## Material to process
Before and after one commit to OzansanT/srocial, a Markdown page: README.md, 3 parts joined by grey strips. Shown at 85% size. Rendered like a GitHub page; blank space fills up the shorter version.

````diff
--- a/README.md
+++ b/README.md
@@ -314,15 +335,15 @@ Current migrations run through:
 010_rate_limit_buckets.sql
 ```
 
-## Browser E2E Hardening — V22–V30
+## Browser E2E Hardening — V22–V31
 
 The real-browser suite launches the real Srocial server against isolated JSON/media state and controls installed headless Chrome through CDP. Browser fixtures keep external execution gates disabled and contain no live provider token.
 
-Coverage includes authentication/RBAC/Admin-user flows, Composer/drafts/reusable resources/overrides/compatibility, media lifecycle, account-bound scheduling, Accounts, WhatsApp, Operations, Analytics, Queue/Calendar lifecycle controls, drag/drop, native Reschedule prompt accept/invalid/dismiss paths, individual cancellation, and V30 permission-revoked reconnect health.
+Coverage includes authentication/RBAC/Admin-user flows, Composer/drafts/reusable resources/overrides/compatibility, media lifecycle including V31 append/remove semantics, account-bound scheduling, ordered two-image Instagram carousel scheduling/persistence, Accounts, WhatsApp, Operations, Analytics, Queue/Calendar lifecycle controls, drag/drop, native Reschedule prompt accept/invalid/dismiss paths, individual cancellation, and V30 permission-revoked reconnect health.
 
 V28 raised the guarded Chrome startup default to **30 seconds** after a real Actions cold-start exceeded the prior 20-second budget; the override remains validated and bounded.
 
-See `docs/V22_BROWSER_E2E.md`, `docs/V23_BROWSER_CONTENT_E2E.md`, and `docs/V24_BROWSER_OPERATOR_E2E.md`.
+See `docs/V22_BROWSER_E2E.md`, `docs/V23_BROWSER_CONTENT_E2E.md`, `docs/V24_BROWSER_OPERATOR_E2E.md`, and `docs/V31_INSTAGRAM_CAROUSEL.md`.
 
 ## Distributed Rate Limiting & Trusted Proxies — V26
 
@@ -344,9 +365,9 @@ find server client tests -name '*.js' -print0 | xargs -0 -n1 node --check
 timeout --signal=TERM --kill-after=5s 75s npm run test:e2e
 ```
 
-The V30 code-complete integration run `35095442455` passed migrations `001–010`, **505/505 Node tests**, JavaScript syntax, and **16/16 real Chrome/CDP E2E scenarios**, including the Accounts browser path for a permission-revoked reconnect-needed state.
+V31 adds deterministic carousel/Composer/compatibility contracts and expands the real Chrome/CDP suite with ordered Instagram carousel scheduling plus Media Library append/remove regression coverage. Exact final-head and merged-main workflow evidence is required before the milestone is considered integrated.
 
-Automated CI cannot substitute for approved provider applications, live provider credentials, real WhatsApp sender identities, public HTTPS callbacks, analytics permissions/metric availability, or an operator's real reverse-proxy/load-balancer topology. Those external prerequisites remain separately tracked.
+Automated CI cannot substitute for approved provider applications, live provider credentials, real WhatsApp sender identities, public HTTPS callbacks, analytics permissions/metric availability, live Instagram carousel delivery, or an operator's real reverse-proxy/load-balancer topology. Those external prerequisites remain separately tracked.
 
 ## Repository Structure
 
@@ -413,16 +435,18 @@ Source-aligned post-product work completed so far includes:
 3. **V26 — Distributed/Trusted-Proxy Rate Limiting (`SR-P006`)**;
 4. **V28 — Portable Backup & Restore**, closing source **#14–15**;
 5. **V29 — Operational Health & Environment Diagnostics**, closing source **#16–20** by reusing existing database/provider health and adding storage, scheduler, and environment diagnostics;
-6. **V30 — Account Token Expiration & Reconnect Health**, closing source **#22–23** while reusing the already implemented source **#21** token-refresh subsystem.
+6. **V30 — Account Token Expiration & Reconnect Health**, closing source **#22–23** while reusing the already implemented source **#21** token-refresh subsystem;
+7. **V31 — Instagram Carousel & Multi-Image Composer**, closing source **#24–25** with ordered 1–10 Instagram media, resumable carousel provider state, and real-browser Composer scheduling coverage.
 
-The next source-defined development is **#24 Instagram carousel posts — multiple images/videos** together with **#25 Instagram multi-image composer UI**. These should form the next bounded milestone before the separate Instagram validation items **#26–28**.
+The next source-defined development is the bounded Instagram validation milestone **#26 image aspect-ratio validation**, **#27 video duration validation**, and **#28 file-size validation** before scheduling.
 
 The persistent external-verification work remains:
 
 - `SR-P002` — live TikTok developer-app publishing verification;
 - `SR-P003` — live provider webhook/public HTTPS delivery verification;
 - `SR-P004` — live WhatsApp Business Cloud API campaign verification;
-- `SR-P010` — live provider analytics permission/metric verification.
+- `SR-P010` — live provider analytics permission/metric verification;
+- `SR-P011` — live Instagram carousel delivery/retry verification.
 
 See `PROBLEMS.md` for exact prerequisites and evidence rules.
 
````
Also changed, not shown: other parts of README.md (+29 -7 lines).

## Task objective
For this exercise, copy all of the material exactly as it stands.

## Answer for the task
Before and after one commit to OzansanT/srocial, a Markdown page: README.md, 3 parts joined by grey strips. Shown at 85% size. Rendered like a GitHub page; blank space fills up the shorter version.

````diff
--- a/README.md
+++ b/README.md
@@ -314,15 +335,15 @@ Current migrations run through:
 010_rate_limit_buckets.sql
 ```
 
-## Browser E2E Hardening — V22–V30
+## Browser E2E Hardening — V22–V31
 
 The real-browser suite launches the real Srocial server against isolated JSON/media state and controls installed headless Chrome through CDP. Browser fixtures keep external execution gates disabled and contain no live provider token.
 
-Coverage includes authentication/RBAC/Admin-user flows, Composer/drafts/reusable resources/overrides/compatibility, media lifecycle, account-bound scheduling, Accounts, WhatsApp, Operations, Analytics, Queue/Calendar lifecycle controls, drag/drop, native Reschedule prompt accept/invalid/dismiss paths, individual cancellation, and V30 permission-revoked reconnect health.
+Coverage includes authentication/RBAC/Admin-user flows, Composer/drafts/reusable resources/overrides/compatibility, media lifecycle including V31 append/remove semantics, account-bound scheduling, ordered two-image Instagram carousel scheduling/persistence, Accounts, WhatsApp, Operations, Analytics, Queue/Calendar lifecycle controls, drag/drop, native Reschedule prompt accept/invalid/dismiss paths, individual cancellation, and V30 permission-revoked reconnect health.
 
 V28 raised the guarded Chrome startup default to **30 seconds** after a real Actions cold-start exceeded the prior 20-second budget; the override remains validated and bounded.
 
-See `docs/V22_BROWSER_E2E.md`, `docs/V23_BROWSER_CONTENT_E2E.md`, and `docs/V24_BROWSER_OPERATOR_E2E.md`.
+See `docs/V22_BROWSER_E2E.md`, `docs/V23_BROWSER_CONTENT_E2E.md`, `docs/V24_BROWSER_OPERATOR_E2E.md`, and `docs/V31_INSTAGRAM_CAROUSEL.md`.
 
 ## Distributed Rate Limiting & Trusted Proxies — V26
 
@@ -344,9 +365,9 @@ find server client tests -name '*.js' -print0 | xargs -0 -n1 node --check
 timeout --signal=TERM --kill-after=5s 75s npm run test:e2e
 ```
 
-The V30 code-complete integration run `35095442455` passed migrations `001–010`, **505/505 Node tests**, JavaScript syntax, and **16/16 real Chrome/CDP E2E scenarios**, including the Accounts browser path for a permission-revoked reconnect-needed state.
+V31 adds deterministic carousel/Composer/compatibility contracts and expands the real Chrome/CDP suite with ordered Instagram carousel scheduling plus Media Library append/remove regression coverage. Exact final-head and merged-main workflow evidence is required before the milestone is considered integrated.
 
-Automated CI cannot substitute for approved provider applications, live provider credentials, real WhatsApp sender identities, public HTTPS callbacks, analytics permissions/metric availability, or an operator's real reverse-proxy/load-balancer topology. Those external prerequisites remain separately tracked.
+Automated CI cannot substitute for approved provider applications, live provider credentials, real WhatsApp sender identities, public HTTPS callbacks, analytics permissions/metric availability, live Instagram carousel delivery, or an operator's real reverse-proxy/load-balancer topology. Those external prerequisites remain separately tracked.
 
 ## Repository Structure
 
@@ -413,16 +435,18 @@ Source-aligned post-product work completed so far includes:
 3. **V26 — Distributed/Trusted-Proxy Rate Limiting (`SR-P006`)**;
 4. **V28 — Portable Backup & Restore**, closing source **#14–15**;
 5. **V29 — Operational Health & Environment Diagnostics**, closing source **#16–20** by reusing existing database/provider health and adding storage, scheduler, and environment diagnostics;
-6. **V30 — Account Token Expiration & Reconnect Health**, closing source **#22–23** while reusing the already implemented source **#21** token-refresh subsystem.
+6. **V30 — Account Token Expiration & Reconnect Health**, closing source **#22–23** while reusing the already implemented source **#21** token-refresh subsystem;
+7. **V31 — Instagram Carousel & Multi-Image Composer**, closing source **#24–25** with ordered 1–10 Instagram media, resumable carousel provider state, and real-browser Composer scheduling coverage.
 
-The next source-defined development is **#24 Instagram carousel posts — multiple images/videos** together with **#25 Instagram multi-image composer UI**. These should form the next bounded milestone before the separate Instagram validation items **#26–28**.
+The next source-defined development is the bounded Instagram validation milestone **#26 image aspect-ratio validation**, **#27 video duration validation**, and **#28 file-size validation** before scheduling.
 
 The persistent external-verification work remains:
 
 - `SR-P002` — live TikTok developer-app publishing verification;
 - `SR-P003` — live provider webhook/public HTTPS delivery verification;
 - `SR-P004` — live WhatsApp Business Cloud API campaign verification;
-- `SR-P010` — live provider analytics permission/metric verification.
+- `SR-P010` — live provider analytics permission/metric verification;
+- `SR-P011` — live Instagram carousel delivery/retry verification.
 
 See `PROBLEMS.md` for exact prerequisites and evidence rules.
 
````
Also changed, not shown: other parts of README.md (+29 -7 lines).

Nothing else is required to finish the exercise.